**Task directions**
Lines in the records below that contain the word "orderId" must each be copied.

**Stored data**
• • • •

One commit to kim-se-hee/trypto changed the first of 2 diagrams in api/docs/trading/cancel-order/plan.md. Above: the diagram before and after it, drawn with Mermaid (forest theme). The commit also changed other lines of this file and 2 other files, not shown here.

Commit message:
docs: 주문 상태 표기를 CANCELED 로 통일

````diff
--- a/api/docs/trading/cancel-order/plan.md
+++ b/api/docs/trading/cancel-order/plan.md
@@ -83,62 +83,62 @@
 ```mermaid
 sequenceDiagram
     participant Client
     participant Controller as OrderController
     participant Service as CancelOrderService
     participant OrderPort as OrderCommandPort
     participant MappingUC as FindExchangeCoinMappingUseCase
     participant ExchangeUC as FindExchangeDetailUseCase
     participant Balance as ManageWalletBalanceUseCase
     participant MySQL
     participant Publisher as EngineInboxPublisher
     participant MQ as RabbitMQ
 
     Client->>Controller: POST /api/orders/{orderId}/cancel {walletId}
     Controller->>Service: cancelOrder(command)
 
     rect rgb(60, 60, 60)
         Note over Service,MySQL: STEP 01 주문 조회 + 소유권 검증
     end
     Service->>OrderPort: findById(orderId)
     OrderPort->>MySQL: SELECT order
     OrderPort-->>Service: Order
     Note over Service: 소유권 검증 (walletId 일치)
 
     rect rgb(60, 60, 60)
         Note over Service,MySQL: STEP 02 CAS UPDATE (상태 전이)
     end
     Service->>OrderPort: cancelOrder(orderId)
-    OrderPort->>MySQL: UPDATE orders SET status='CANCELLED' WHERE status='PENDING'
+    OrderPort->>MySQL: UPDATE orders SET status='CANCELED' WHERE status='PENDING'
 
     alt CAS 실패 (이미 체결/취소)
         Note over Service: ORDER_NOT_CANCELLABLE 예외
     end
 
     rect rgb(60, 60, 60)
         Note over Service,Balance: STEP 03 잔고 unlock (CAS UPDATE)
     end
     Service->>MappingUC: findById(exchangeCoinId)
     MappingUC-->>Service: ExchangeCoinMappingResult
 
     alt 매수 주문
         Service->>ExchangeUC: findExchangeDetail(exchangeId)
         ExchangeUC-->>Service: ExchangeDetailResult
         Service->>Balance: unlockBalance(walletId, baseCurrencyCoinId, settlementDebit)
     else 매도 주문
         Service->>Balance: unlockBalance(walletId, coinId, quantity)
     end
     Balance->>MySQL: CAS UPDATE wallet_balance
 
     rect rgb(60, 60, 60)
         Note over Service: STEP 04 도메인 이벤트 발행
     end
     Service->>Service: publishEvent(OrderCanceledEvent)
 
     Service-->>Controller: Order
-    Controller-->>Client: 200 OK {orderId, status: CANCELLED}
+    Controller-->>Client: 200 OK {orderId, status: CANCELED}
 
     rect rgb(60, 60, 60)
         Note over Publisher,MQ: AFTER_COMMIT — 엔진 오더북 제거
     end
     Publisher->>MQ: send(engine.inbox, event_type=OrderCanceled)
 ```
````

• • • •

**Answer for this exercise**
     Client->>Controller: POST /api/orders/{orderId}/cancel {walletId}
     Service->>OrderPort: findById(orderId)
     Service->>OrderPort: cancelOrder(orderId)
-    Controller-->>Client: 200 OK {orderId, status: CANCELLED}
+    Controller-->>Client: 200 OK {orderId, status: CANCELED}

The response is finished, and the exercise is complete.